Several variants of CA are available, including detrended correspondence analysis (DCA) and canonical correspondence analysis (CCA). The extension of correspondence analysis to many categorical variables is called multiple correspondence analysis.

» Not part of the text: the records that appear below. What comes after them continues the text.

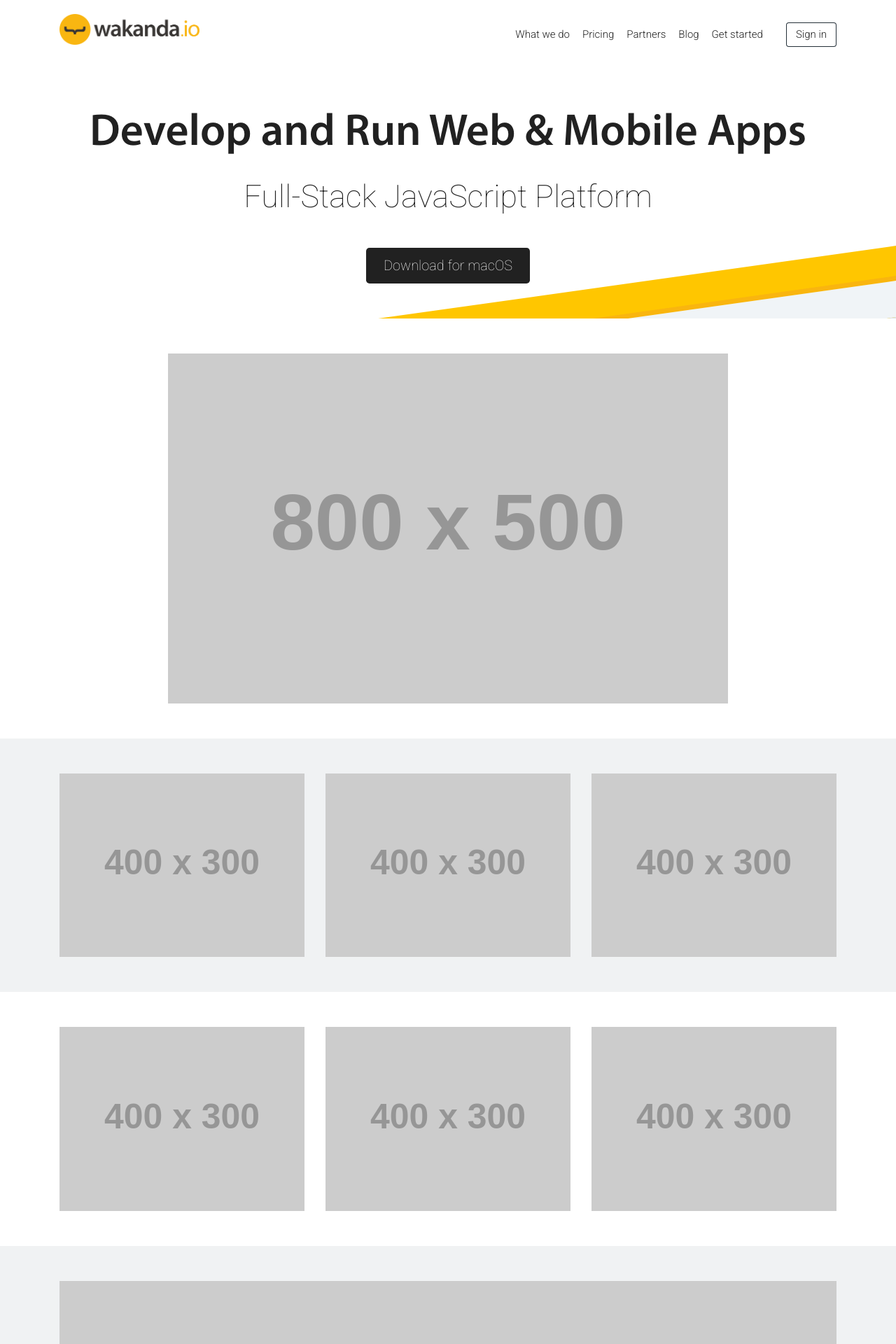
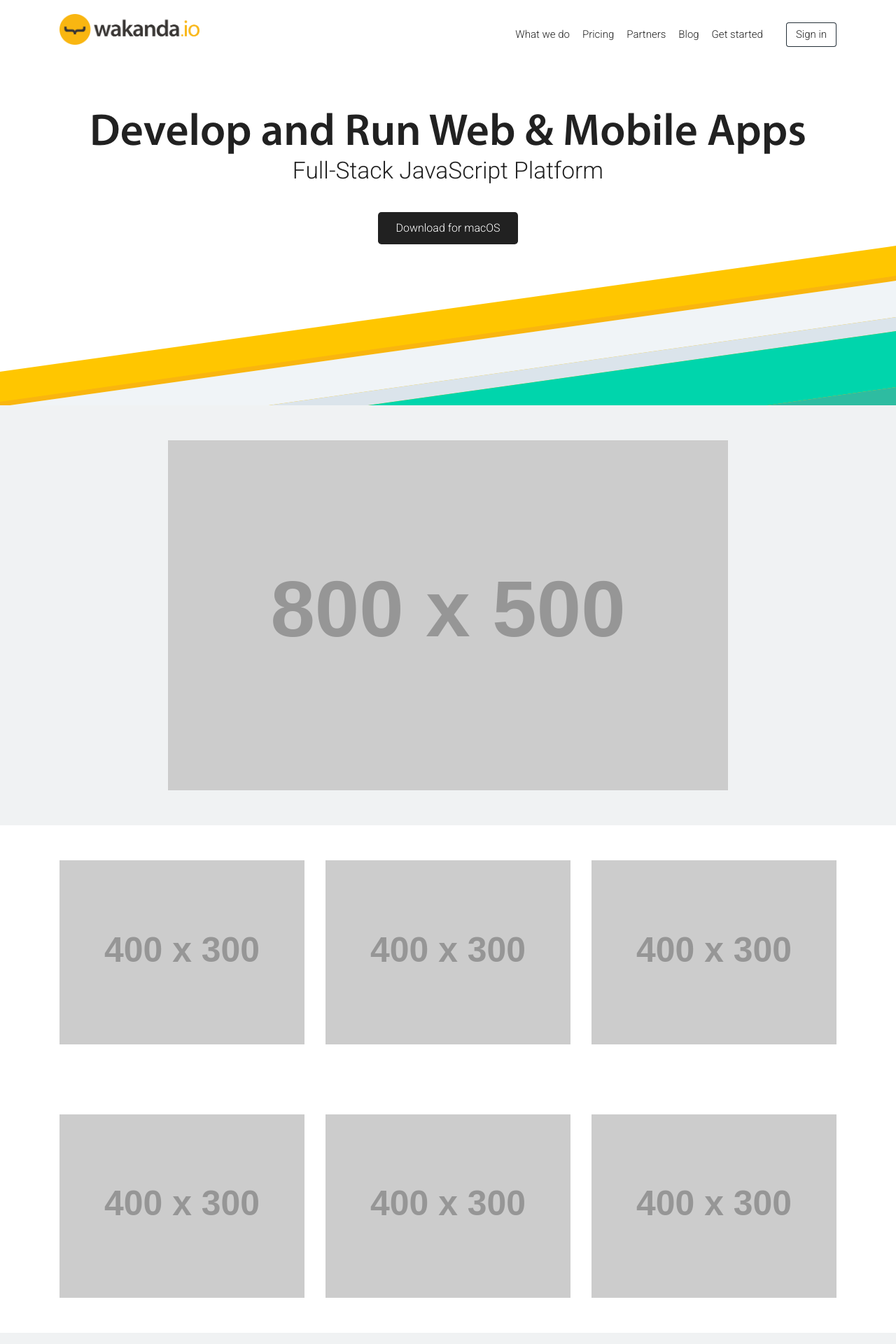
Before and after one commit to Slashtype/wakanda.io, a Jekyll site: the page built from index.html, in a window 1280 px wide. Shown: the top 1920 px of the page at 70% size. Built offline with Jekyll 4.4.1, drawn with Linux system fonts in a browser that asks for light colours; nearby versions of some CDN libraries.

Commit message:
Improve main download button and headlines look and feel

```diff
--- a/css/main.scss
+++ b/css/main.scss
@@ -101,6 +101,7 @@
 .btn{
 	transition: all 200ms linear 0s;
 }
+
 .btn-primary{
 	background-color: $btn-default-bg;
 	border-color:  $btn-default-bg;
@@ -118,8 +119,23 @@
 	color: white;
 	font-family: 'Roboto', sans-serif;
 	font-weight: 100;
+
+	&:hover,
+	&:focus,
+	&:active{
+		background-color: $secondary-light-bg-color;
+		color: $btn-default-color;
+	}
 }
 
+.btn-dl{
+	font-weight: 300;
+	font-size: 1rem;
+
+	&.btn-primary{
+		padding-bottom: 20px;
+	}
+}
 /**
  * Section Intro
  */
@@ -130,8 +146,19 @@
 	.btn{
 		margin-top: 40px;
 	}
+	@media (min-width: 768px){
+		.btn-dl {
+			margin-bottom: 180px;
+		}
+	}
+	h1 {
+		margin-bottom: 0;
+	}
 	h2{
 		font-family: 'Roboto', sans-serif;
+		font-weight: 300;
+    	font-size: 2.1rem;
+		margin-bottom: 0;
 	}
 }
 
@@ -142,16 +169,17 @@
  */
 #section-slideshow{
 
-  background-color: white;
+  background-color: $lighter-bg;
 }
 
 /**
  * Section Features
  */
 #section-features1{
-  background-color: $lighter-bg;
+  background-color: white;
 }
 #section-features2{
+	background-color: white;
 
 }
 .what-we-do-features{
--- a/index.html
+++ b/index.html
@@ -21,7 +21,9 @@
             <h2>
               Full-Stack JavaScript Platform
             </h2>
-            <button class="btn btn-lg btn-inverted hidden-xs-down">Download for macOS</button>
+            <a class="btn btn-lg btn-inverted btn-dl hidden-xs-down js-scrollTo" href="#section-download">
+              Download for macOS
+            </a>
           </div>
         </div>
       </div>
```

An adaptation of correspondence analysis to the problem of discrimination based upon qualitative variables (i.e., the equivalent of discriminant analysis for qualitative data) is called discriminant correspondence analysis or barycentric discriminant analysis.

In the social sciences, correspondence analysis, and particularly its extension multiple correspondence analysis, was made known outside France through French sociologist Pierre Bourdieu's application of it.^{[8]}

## ImplementationsEdit

- The data visualization system Orange include the module: orngCA.
- The statistical system R includes the packages:
`ade4`

,`ca`

,^{[9]}`vegan`

,`ExPosition`

, and`[1] FactoMineR`

which perform correspondence analysis and multiple correspondence analysis. - A MATLAB program (with a tutorial) for correspondence analysis: [2].
- A JavaScript library, under MIT-License on github, which works both on client-side Javascript and server-side (with Node.js) : CorrespondenceAnalysis.

## See also Edit

- MCI Screen - an example of use
- Ordination (statistics)
- Principal Component Analysis

## ReferencesEdit

- ↑ Dodge, Y. (2003)
*The Oxford Dictionary of Statistical Terms*, OUP ISBN 0-19-850994-4 - ↑ Hirschfeld, H.O. (1935) "A connection between correlation and contingency",
*Proc. Cambridge Philosophical Society*, 31, 520–524 - ↑ Benzécri, J.-P. (1973).
*L'Analyse des Données. Volume II. L'Analyse des Correspondances*, Paris, France: Dunod. - ↑ Greenacre, Michael (1983).
*Theory and Applications of Correspondence Analysis*, London: Academic Press. - ↑ Greenacre, Michael (2007).
*Correspondence Analysis in Practice, Second Edition*, London: Chapman & Hall/CRC. - ↑ Greenacre, Michael (1983).
*Theory and Applications of Correspondence Analysis*, London: Academic Press. - ↑ Greenacre, Michael (2007).
*Correspondence Analysis in Practice, Second Edition*, London: Chapman & Hall/CRC. - ↑ Bourdieu, Pierre (1984).
*Distinction*, 41, Routledge. - ↑ Nenadic, O. and Greenacre, M. (2007) "Correspondence analysis in R, with two- and three-dimensional graphics: the ca package",
*Journal of Statistical Software*, 20(3)

## External linksEdit

- Greenacre, Michael (2008),
*La Práctica del Análisis de Correspondencias*, BBVA Foundation, Madrid, Spanish translation of*Correspondence Analysis in Practice*, available for free download from BBVA Foundation publications - Greenacre, Michael (2010),
*Biplots in Practice*, BBVA Foundation, Madrid, available for free download at multivariatestatistics.org

This page uses Creative Commons Licensed content from Wikipedia (view authors). |